Task brief |
Every line below that holds the string "knowledge" must be copied.

─── Study material ───

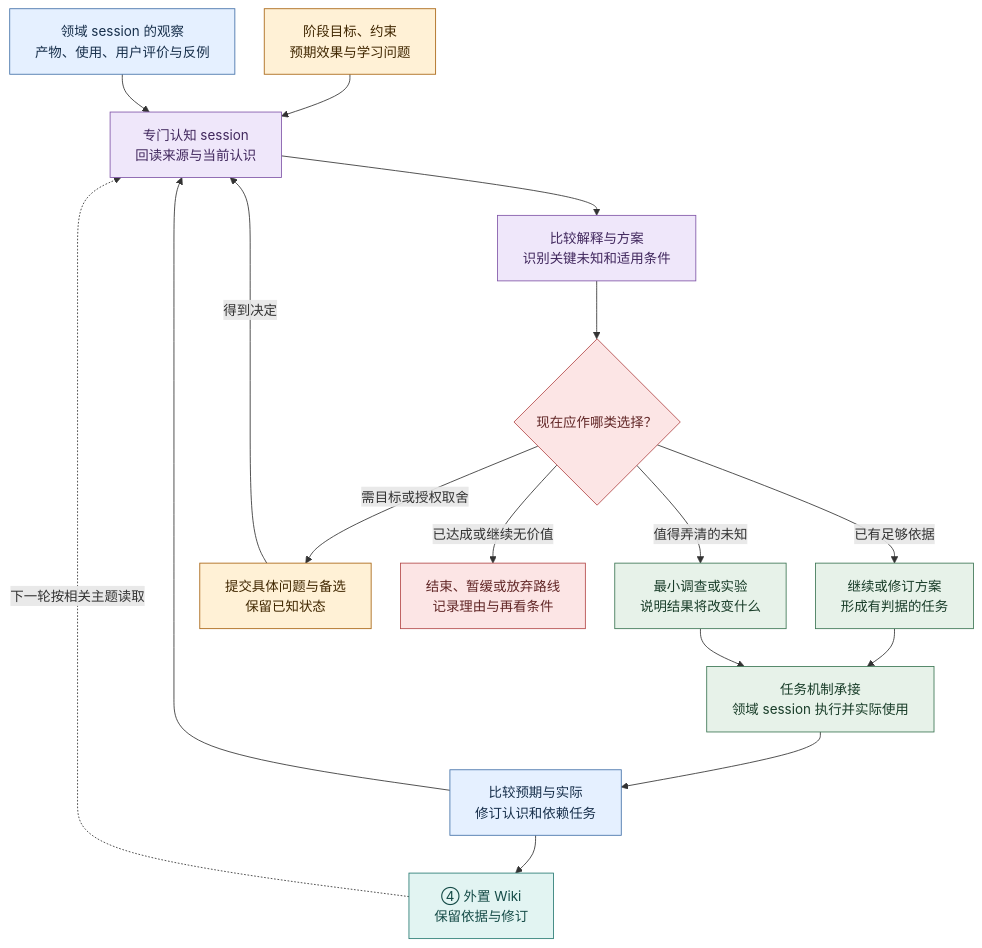
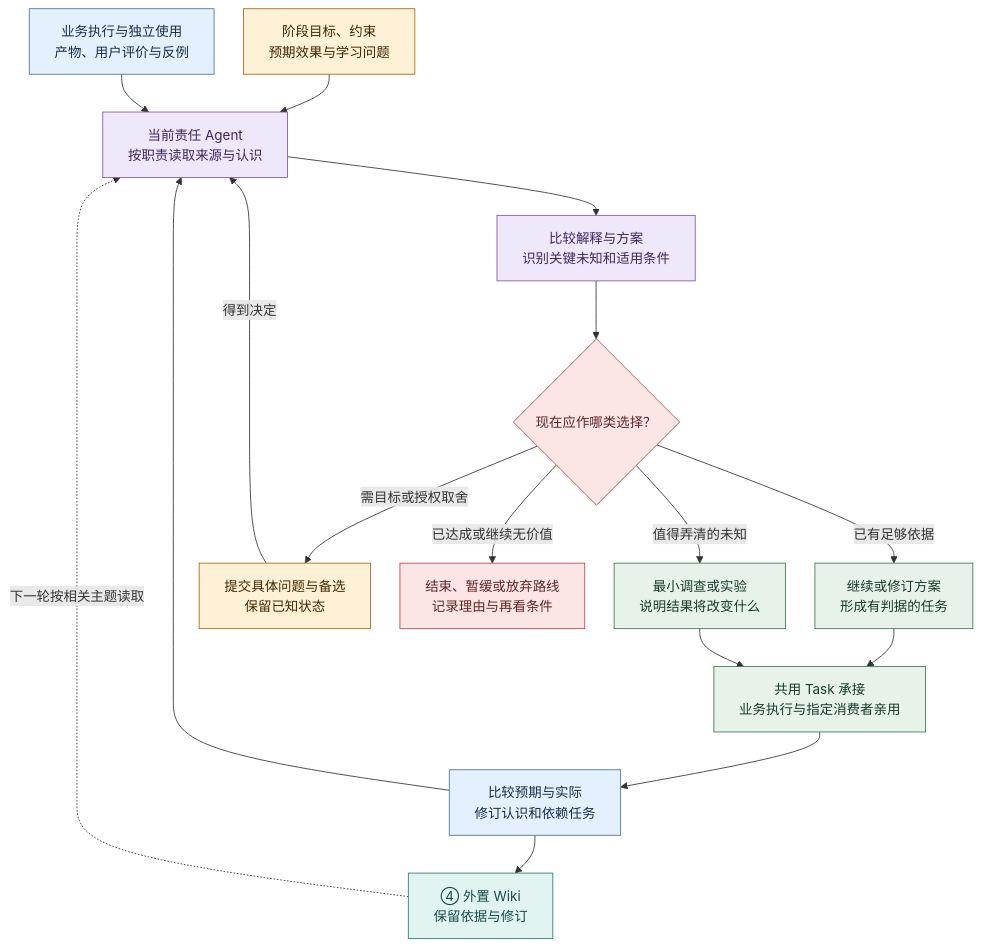
The first of 3 diagrams in docs/product/agent-loop.md (cyl19970726/evoLoop), drawn with Mermaid before and after one commit. The commit also changed other lines of this file and 27 other files, not shown here.

````diff
--- a/docs/product/agent-loop.md
+++ b/docs/product/agent-loop.md
@@ -30,25 +30,25 @@
 ```mermaid
 %%{init: {"flowchart":{"wrappingWidth":260,"nodeSpacing":35,"rankSpacing":45}}}%%
 flowchart TB
-  G["阶段目标、约束<br/>预期效果与学习问题"]:::goal --> R["专门认知 session<br/>回读来源与当前认识"]:::cognition
-  O["领域 session 的观察<br/>产物、使用、用户评价与反例"]:::evidence --> R
+  G["阶段目标、约束<br/>预期效果与学习问题"]:::goal --> R["当前责任 Agent<br/>按职责读取来源与认识"]:::cognition
+  O["业务执行与独立使用<br/>产物、用户评价与反例"]:::evidence --> R
   R --> H["比较解释与方案<br/>识别关键未知和适用条件"]:::cognition
   H --> D{"现在应作哪类选择？"}:::decision
   D -->|已有足够依据| A["继续或修订方案<br/>形成有判据的任务"]:::action
   D -->|值得弄清的未知| X["最小调查或实验<br/>说明结果将改变什么"]:::action
   D -->|需目标或授权取舍| U["提交具体问题与备选<br/>保留已知状态"]:::goal
   D -->|已达成或继续无价值| S["结束、暂缓或放弃路线<br/>记录理由与再看条件"]:::decision
-  A --> T["任务机制承接<br/>领域 session 执行并实际使用"]:::action
+  A --> T["共用 Task 承接<br/>业务执行与指定消费者亲用"]:::action
   X --> T
   U -->|得到决定| R
   T --> F["比较预期与实际<br/>修订认识和依赖任务"]:::evidence
   F --> R
   F --> K["④ 外置 Wiki<br/>保留依据与修订"]:::knowledge
   K -.->|下一轮按相关主题读取| R
   classDef goal fill:#FFF1D6,stroke:#A86412,color:#402700
   classDef cognition fill:#EFE7FA,stroke:#8056A8,color:#40275D
   classDef evidence fill:#E5F0FF,stroke:#4270A8,color:#172F4B
   classDef action fill:#E7F2E9,stroke:#3C7654,color:#183C28
   classDef decision fill:#FCE5E5,stroke:#B44949,color:#612626
   classDef knowledge fill:#E2F4F2,stroke:#297A73,color:#154B47
 ```
````
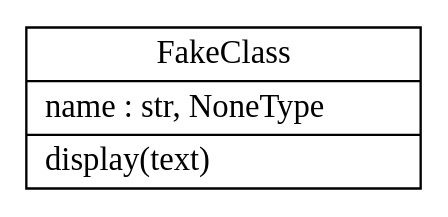
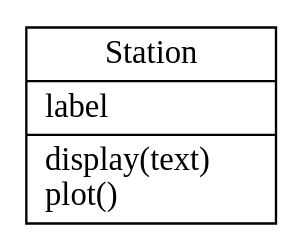
The diagram in docs/source/uml/classes_uml_core.dot (kaufmanno/BootsOff), drawn with Graphviz before and after one commit. The commit also changed 33 other files, not shown here.

```diff
--- a/docs/source/uml/classes_uml_core.dot
+++ b/docs/source/uml/classes_uml_core.dot
@@ -1,5 +1,5 @@
 digraph "classes_uml_core" {
 charset="utf-8"
 rankdir=BT
-"0" [label="{FakeClass|name : str, NoneType\l|display(text)\l}", shape="record"];
+"0" [label="{Station|label\l|display(text)\lplot()\l}", shape="record"];
 }
```
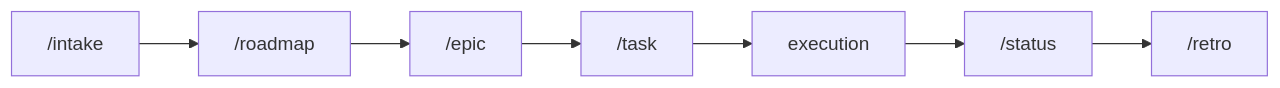
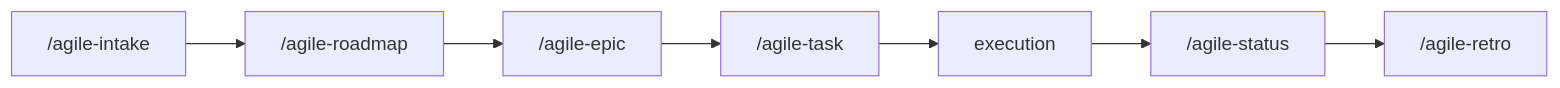
Before and after one commit to djalmajr/essential-skills: the diagram in skills/agile-epic/SKILL.md, drawn with Mermaid. The commit also changed other lines of this file and 16 other files, not shown here.

````diff
--- a/skills/agile-epic/SKILL.md
+++ b/skills/agile-epic/SKILL.md
@@ -174,9 +174,9 @@
 ```mermaid
 flowchart LR
-    A["/intake"] --> B["/roadmap"]
-    B --> C["/epic"]
-    C --> D["/task"]
+    A["/agile-intake"] --> B["/agile-roadmap"]
+    B --> C["/agile-epic"]
+    C --> D["/agile-task"]
     D --> E[execution]
-    E --> F["/status"]
-    F --> G["/retro"]
+    E --> F["/agile-status"]
+    F --> G["/agile-retro"]
 ```
````
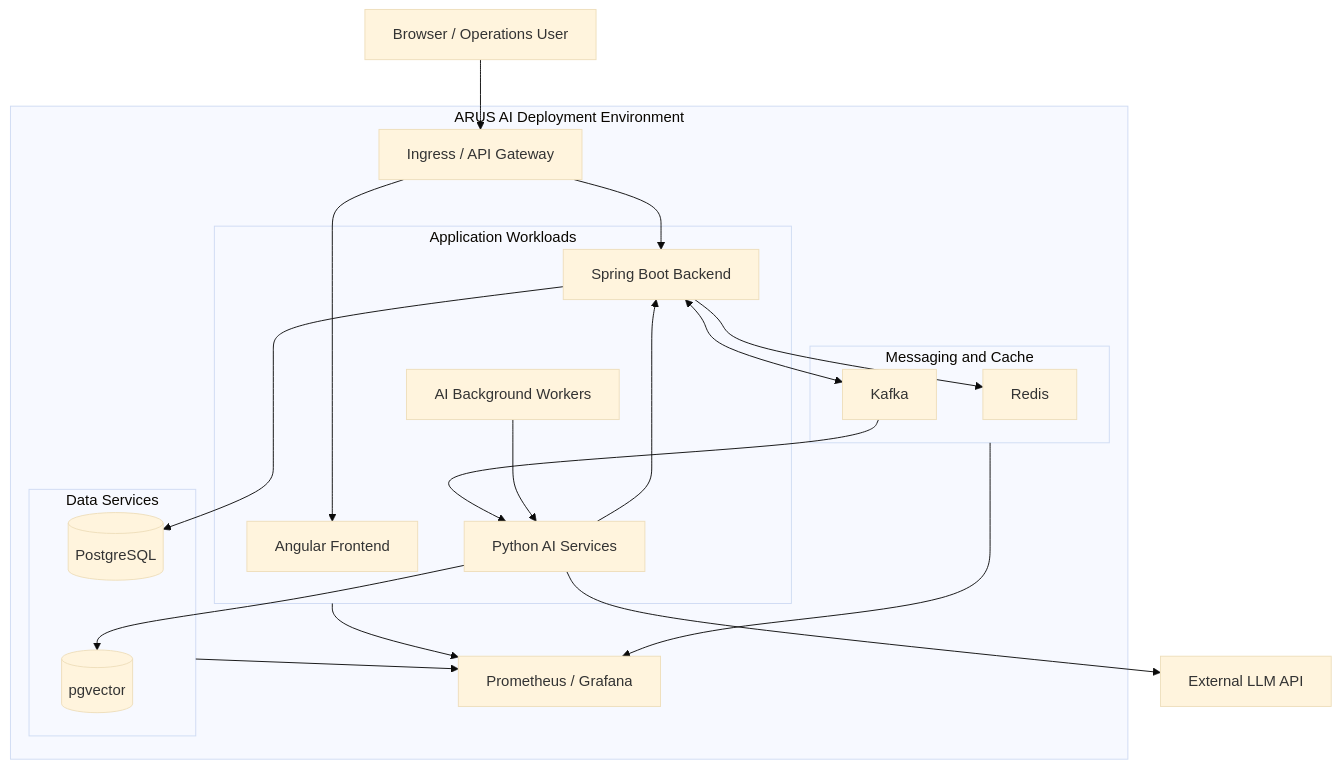
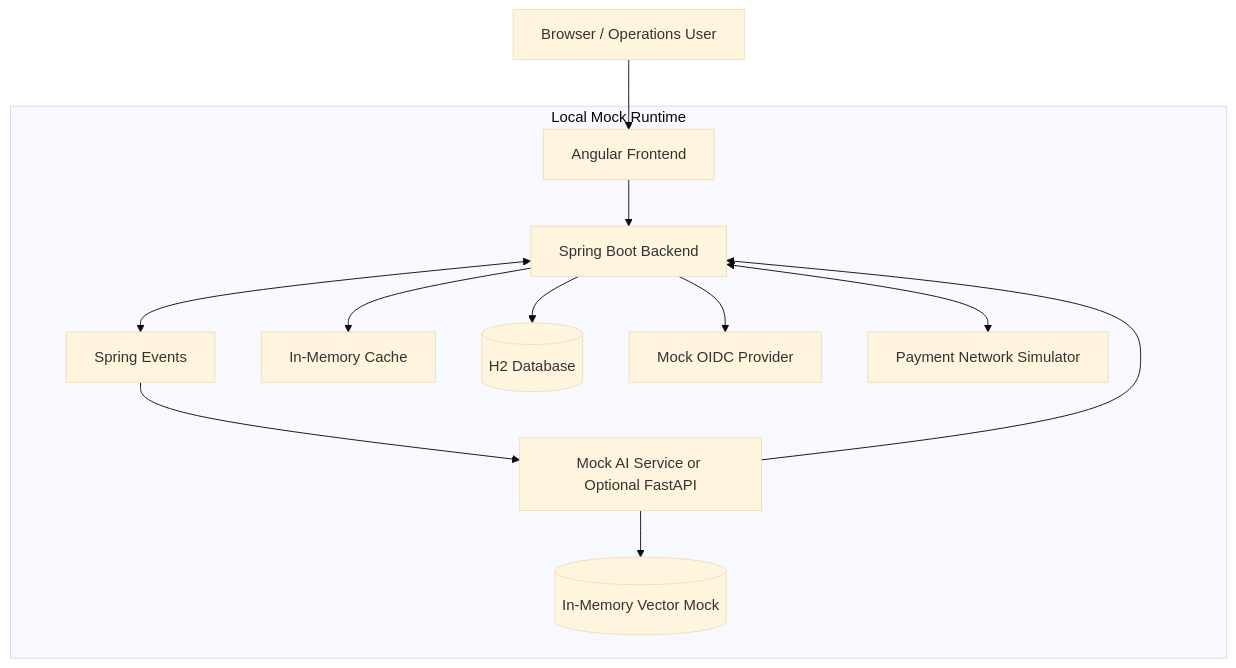
One commit to pauluswi/arus-ai changed the eighth of 8 diagrams in docs/ARC42.md. Above: the diagram before and after it, drawn with Mermaid (base theme). The commit also changed other lines of this file and 1 other file, not shown here.

Commit message:
Revise both documents for a mocked, local-only runtime

````diff
--- a/docs/ARC42.md
+++ b/docs/ARC42.md
@@ -684,48 +693,27 @@
 ```mermaid
 flowchart TB
     USER[Browser / Operations User]
 
-    subgraph CLUSTER[ARUS AI Deployment Environment]
-        INGRESS[Ingress / API Gateway]
-
-        subgraph APP[Application Workloads]
-            WEB[Angular Frontend]
-            BACKEND[Spring Boot Backend]
-            AI[Python AI Services]
-            WORKER[AI Background Workers]
-        end
-
-        subgraph MIDDLEWARE[Messaging and Cache]
-            KAFKA[Kafka]
-            REDIS[Redis]
-        end
-
-        subgraph DATA[Data Services]
-            DB[(PostgreSQL)]
-            VECTOR[(pgvector)]
-        end
-
-        MON[Prometheus / Grafana]
+    subgraph LOCAL[Local Mock Runtime]
+        WEB[Angular Frontend]
+        BACKEND[Spring Boot Backend]
+        AI[Mock AI Service or Optional FastAPI]
+        EVENTS[Spring Events]
+        CACHE[In-Memory Cache]
+        DB[(H2 Database)]
+        VECTOR[(In-Memory Vector Mock)]
+        AUTH[Mock OIDC Provider]
+        NETWORK[Payment Network Simulator]
     end
 
-    LLM[External LLM API]
-
-    USER --> INGRESS
-    INGRESS --> WEB
-    INGRESS --> BACKEND
-
-    BACKEND <--> KAFKA
+    USER --> WEB
+    WEB --> BACKEND
+    BACKEND --> AUTH
     BACKEND --> DB
-    BACKEND --> REDIS
-
-    KAFKA --> AI
+    BACKEND --> CACHE
+    BACKEND <--> EVENTS
+    BACKEND <--> NETWORK
+    EVENTS --> AI
     AI --> VECTOR
-    AI --> LLM
-
     AI --> BACKEND
-    WORKER --> AI
-
-    APP --> MON
-    MIDDLEWARE --> MON
-    DATA --> MON
 ```
````
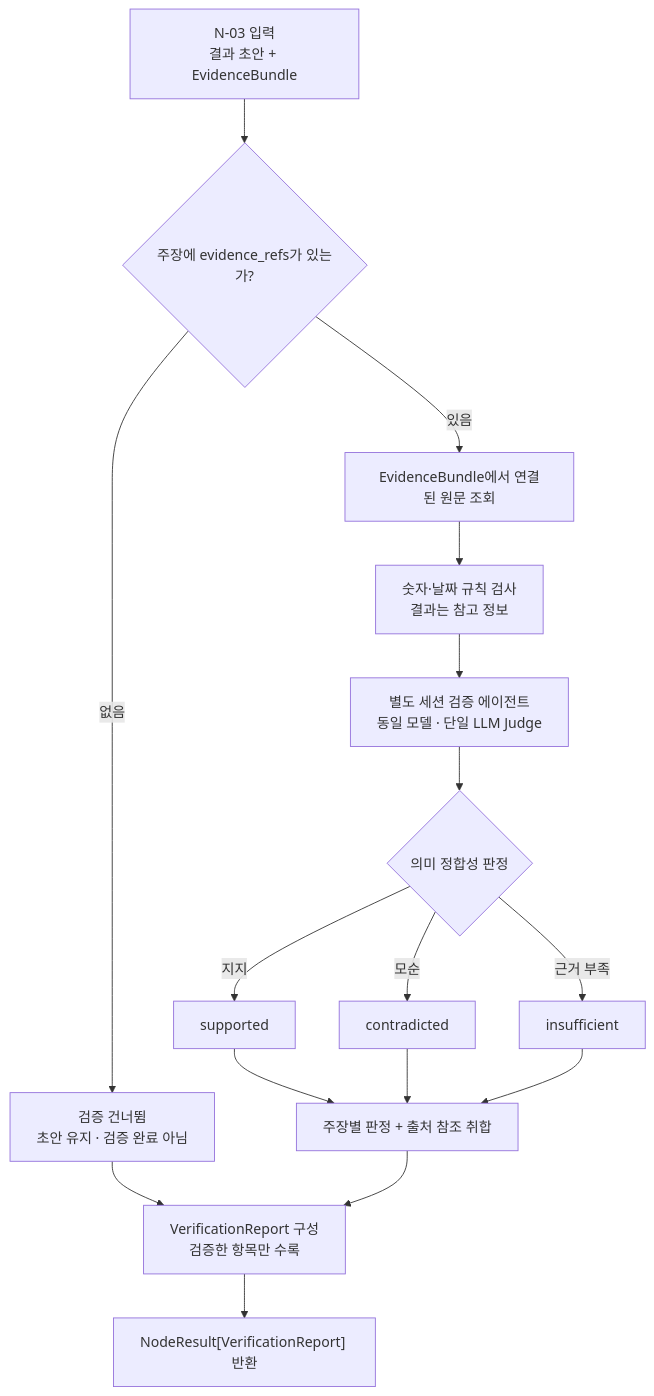
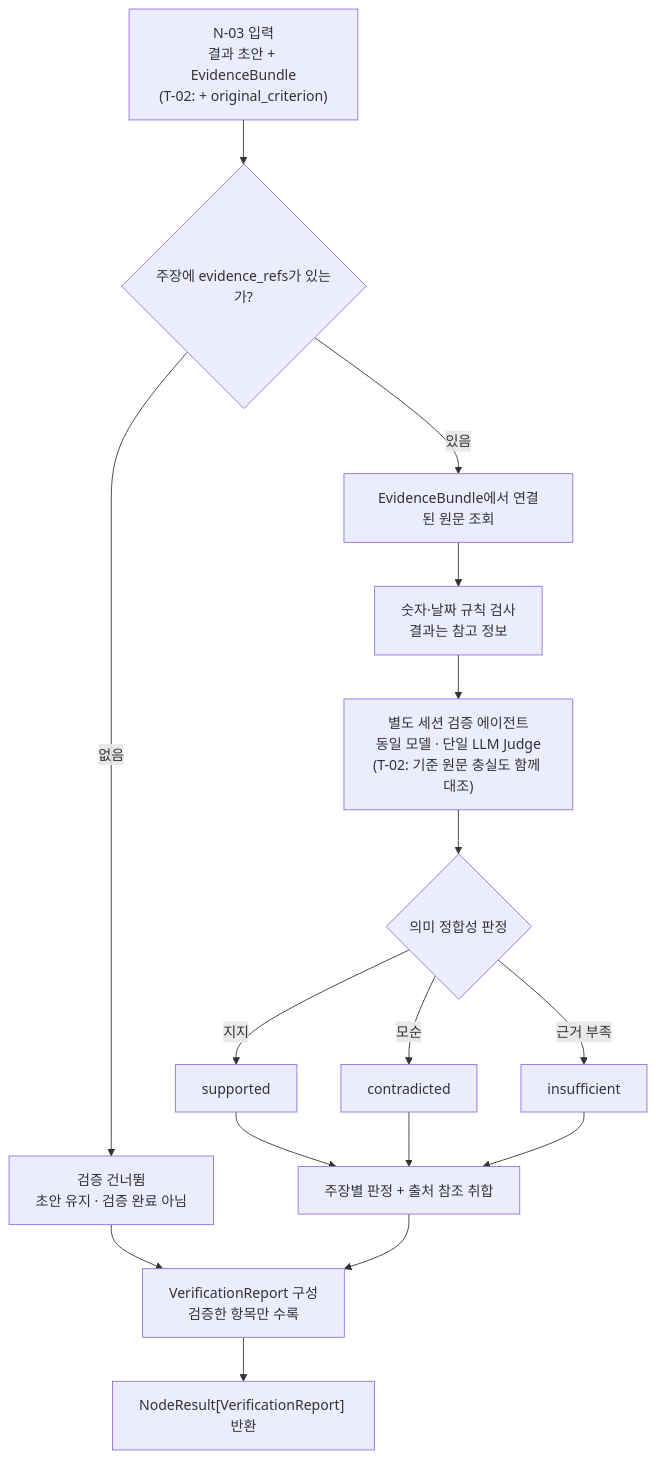
One commit to Jungminii-1114/ReportAnchor changed the first of 2 diagrams in docs/small-nodes/N-03.md. Above: the diagram before and after it, drawn with Mermaid. The commit also changed other lines of this file and 12 other files, not shown here.

````diff
--- a/docs/small-nodes/N-03.md
+++ b/docs/small-nodes/N-03.md
@@ -69,18 +70,18 @@
 ```mermaid
 flowchart TD
-    A["N-03 입력<br/>결과 초안 + EvidenceBundle"] --> B{"주장에 evidence_refs가 있는가?"}
+    A["N-03 입력<br/>결과 초안 + EvidenceBundle<br/>(T-02: + original_criterion)"] --> B{"주장에 evidence_refs가 있는가?"}
     B -->|"없음"| X["검증 건너뜀<br/>초안 유지 · 검증 완료 아님"]
     B -->|"있음"| C["EvidenceBundle에서 연결된 원문 조회"]
     C --> D["숫자·날짜 규칙 검사<br/>결과는 참고 정보"]
-    D --> E["별도 세션 검증 에이전트<br/>동일 모델 · 단일 LLM Judge"]
+    D --> E["별도 세션 검증 에이전트<br/>동일 모델 · 단일 LLM Judge<br/>(T-02: 기준 원문 충실도 함께 대조)"]
     E --> F{"의미 정합성 판정"}
     F -->|"지지"| G["supported"]
     F -->|"모순"| H["contradicted"]
     F -->|"근거 부족"| I["insufficient"]
     G --> J["주장별 판정 + 출처 참조 취합"]
     H --> J
     I --> J
     X --> L["VerificationReport 구성<br/>검증한 항목만 수록"]
     J --> L
     L --> R["NodeResult[VerificationReport] 반환"]
 ```
````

───

Answer to the exercise |
   F --> K["④ 外置 Wiki<br/>保留依据与修订"]:::knowledge
   classDef knowledge fill:#E2F4F2,stroke:#297A73,color:#154B47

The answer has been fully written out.